Strategic management was developed during the 1950s by Philip Selznick, Igor Ansoff, and Peter Drucker. During this period of time, strategic planning was through a wave of popularity not too different from traditional management. There has been enough time since the introduction of strategic management concepts to observe the results of strategic planning by military leaders, city planners, state agencies, and leadership. Drucker developed such concepts as management by objectives (MBO) and intellectual capital. During the 1970s, the study of strategic management was enhanced by General Electrics and the Strategic Planning Institute.
These studies dealt with long-range planning and strategic planning based on the fact that long-range planning may be much more simply done; such operational planning extends over a period of time. During the 1980s, the following research whorled on strategic management concepts: Woo and Cooper, Levenson, and Traverso. In contrast to the 1950s, strategic management is occupied and takes into account the environment and complex social issues that form the context in which the planning is done and in which an institution is operated.

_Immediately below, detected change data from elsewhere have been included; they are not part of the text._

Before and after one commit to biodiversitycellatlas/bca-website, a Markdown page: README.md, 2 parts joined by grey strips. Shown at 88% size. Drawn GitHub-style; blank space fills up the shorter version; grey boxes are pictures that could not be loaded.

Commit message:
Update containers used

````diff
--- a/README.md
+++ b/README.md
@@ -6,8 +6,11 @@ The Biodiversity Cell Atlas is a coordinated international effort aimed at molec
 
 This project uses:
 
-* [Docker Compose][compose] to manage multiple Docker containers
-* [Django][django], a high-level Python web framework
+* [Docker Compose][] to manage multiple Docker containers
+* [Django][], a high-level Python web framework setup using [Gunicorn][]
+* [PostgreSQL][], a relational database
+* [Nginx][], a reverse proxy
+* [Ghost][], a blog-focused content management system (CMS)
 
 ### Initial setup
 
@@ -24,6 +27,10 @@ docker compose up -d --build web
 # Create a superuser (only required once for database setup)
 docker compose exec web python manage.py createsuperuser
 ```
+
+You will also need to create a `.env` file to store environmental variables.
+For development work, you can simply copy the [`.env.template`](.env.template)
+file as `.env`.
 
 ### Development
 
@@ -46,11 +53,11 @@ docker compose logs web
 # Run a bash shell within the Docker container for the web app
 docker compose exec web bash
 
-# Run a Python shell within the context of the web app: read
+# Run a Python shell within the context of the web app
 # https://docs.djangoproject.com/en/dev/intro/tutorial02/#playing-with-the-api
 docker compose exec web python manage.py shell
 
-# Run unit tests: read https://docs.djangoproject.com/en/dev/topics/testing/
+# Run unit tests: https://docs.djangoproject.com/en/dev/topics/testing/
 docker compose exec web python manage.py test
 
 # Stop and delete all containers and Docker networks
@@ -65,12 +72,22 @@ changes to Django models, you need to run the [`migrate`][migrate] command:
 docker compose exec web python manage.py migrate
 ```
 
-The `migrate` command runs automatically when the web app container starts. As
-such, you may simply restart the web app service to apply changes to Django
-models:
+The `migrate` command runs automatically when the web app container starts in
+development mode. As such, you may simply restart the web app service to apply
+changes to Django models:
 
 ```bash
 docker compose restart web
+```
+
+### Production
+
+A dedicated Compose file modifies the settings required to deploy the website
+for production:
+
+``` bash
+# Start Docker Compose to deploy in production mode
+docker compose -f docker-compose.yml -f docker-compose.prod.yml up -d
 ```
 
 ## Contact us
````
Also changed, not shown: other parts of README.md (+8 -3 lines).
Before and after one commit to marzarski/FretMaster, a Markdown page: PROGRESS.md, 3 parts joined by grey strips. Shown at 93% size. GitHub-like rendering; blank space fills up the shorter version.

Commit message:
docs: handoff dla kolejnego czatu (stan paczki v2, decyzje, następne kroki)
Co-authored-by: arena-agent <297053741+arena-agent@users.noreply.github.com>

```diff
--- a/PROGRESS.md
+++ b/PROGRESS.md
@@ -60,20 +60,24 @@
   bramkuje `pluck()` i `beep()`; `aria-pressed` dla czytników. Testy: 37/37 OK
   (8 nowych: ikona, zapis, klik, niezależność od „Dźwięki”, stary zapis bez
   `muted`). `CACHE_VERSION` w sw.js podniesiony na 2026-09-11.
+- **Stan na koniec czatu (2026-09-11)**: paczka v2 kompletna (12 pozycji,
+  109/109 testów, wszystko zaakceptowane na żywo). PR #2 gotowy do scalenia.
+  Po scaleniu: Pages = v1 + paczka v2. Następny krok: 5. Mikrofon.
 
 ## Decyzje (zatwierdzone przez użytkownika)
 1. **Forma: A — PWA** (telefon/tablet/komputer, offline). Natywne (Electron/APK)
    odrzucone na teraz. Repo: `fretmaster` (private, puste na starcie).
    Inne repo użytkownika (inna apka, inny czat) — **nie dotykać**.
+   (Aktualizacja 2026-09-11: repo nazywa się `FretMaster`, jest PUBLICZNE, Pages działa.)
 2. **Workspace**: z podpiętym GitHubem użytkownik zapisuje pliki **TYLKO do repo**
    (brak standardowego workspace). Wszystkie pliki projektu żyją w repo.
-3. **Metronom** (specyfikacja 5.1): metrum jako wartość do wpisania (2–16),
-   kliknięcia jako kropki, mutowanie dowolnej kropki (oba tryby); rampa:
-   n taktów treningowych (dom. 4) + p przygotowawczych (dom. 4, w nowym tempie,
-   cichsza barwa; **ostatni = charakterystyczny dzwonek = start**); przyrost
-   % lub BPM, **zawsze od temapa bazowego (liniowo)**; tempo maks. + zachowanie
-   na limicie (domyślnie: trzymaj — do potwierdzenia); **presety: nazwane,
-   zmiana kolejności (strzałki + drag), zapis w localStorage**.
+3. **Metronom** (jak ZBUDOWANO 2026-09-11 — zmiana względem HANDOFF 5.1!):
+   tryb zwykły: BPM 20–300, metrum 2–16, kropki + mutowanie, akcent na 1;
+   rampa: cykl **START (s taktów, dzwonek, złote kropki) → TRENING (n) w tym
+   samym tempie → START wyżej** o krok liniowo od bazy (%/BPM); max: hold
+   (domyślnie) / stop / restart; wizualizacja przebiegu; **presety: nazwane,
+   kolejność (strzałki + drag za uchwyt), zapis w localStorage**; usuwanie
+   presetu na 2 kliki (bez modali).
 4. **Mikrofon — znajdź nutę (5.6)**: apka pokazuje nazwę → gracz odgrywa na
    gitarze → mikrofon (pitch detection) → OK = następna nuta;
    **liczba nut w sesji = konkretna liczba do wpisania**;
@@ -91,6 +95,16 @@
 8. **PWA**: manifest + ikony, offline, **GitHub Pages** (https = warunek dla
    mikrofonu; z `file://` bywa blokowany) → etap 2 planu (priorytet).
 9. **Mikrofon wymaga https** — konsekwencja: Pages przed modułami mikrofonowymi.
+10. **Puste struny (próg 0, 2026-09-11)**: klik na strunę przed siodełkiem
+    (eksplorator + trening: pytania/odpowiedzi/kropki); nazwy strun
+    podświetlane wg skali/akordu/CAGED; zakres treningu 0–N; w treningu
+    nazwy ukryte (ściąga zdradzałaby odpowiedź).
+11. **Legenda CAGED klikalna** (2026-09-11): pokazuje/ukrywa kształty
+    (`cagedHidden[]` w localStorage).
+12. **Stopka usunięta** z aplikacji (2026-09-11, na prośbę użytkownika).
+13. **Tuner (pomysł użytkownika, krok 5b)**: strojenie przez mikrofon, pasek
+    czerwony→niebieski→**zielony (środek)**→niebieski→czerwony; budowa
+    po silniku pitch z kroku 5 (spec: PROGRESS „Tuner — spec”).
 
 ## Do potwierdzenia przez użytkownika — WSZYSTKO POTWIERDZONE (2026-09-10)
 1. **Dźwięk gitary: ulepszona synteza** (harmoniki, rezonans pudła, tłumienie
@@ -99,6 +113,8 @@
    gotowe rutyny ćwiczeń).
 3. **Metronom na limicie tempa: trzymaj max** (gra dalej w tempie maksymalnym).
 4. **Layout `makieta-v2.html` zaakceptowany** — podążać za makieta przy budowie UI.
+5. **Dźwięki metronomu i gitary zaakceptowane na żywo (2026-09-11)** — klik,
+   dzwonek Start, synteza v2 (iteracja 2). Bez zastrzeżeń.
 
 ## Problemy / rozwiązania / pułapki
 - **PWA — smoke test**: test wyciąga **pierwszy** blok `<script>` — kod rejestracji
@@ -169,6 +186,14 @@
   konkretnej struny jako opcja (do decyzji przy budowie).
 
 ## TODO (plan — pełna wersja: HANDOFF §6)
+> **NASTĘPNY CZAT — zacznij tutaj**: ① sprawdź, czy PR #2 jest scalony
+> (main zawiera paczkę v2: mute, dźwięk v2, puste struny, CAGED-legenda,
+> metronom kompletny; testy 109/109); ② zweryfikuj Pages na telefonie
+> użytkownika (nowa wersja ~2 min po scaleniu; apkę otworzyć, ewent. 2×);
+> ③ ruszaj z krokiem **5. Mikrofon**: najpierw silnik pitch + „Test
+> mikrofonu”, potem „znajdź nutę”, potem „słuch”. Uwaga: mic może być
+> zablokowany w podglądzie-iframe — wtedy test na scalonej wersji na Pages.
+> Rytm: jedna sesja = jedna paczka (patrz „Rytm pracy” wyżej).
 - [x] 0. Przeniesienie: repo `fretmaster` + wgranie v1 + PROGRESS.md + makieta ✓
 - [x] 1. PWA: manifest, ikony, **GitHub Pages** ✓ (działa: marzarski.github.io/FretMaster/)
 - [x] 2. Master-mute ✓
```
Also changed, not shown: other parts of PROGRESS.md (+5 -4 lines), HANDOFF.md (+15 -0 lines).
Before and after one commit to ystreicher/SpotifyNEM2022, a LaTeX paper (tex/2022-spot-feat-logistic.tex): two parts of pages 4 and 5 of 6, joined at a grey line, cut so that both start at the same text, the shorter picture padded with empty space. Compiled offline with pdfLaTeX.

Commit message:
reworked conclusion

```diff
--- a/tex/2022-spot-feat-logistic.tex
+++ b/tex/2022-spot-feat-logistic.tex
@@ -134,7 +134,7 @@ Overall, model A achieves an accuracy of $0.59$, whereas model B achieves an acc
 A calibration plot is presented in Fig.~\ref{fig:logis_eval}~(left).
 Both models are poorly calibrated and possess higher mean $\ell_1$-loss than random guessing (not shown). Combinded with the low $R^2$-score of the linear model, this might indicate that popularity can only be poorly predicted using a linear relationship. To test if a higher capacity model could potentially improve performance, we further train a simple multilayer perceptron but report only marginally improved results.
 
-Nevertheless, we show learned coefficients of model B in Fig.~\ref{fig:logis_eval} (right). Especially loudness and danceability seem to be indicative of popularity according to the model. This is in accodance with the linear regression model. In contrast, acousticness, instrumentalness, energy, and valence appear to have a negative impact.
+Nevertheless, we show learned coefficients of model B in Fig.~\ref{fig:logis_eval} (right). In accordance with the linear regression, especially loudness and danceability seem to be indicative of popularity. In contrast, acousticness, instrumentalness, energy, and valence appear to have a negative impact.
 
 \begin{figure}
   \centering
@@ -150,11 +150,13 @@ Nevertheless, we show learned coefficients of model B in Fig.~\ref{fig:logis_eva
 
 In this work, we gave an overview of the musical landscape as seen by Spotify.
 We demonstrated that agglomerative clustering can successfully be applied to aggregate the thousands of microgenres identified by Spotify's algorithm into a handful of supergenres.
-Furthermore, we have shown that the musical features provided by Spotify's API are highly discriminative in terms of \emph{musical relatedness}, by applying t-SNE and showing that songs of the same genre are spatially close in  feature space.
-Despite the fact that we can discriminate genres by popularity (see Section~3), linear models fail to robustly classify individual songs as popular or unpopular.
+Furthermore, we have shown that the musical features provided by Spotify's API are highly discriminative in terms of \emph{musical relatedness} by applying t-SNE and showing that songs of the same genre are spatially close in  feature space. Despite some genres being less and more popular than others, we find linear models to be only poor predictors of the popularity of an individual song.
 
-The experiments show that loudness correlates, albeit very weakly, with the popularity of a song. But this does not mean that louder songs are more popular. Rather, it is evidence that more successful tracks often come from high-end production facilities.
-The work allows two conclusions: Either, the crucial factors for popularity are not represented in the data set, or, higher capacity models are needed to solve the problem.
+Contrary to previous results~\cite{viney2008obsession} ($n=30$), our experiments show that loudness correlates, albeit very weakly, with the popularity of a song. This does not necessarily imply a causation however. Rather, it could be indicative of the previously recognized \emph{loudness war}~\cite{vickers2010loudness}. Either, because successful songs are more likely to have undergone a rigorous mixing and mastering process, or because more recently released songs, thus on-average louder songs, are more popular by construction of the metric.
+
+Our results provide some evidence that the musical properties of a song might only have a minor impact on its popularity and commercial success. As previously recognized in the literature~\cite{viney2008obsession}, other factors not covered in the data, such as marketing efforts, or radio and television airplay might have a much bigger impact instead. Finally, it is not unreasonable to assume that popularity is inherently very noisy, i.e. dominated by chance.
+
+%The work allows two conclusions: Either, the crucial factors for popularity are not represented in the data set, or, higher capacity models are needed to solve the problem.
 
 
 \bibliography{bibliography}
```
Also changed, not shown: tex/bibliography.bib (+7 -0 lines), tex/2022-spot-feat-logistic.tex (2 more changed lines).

Strategic management is considered as a means of setting strategic goals or tasks for those organizations that are responsible for the operation of an institution. While long-range planning may be done by one person or a small group, such as a staff, strategic planning often involves a much wider array of employees in the process. Where strategic management is used to set the direction or mission for an institution, long-range management should adhere to the mission established in the strategic management process. As a result, strategic management has much more far-reaching goals than does long-range planning. The degrees of complexity of management can be viewed by looking at what has been achieved in the organization.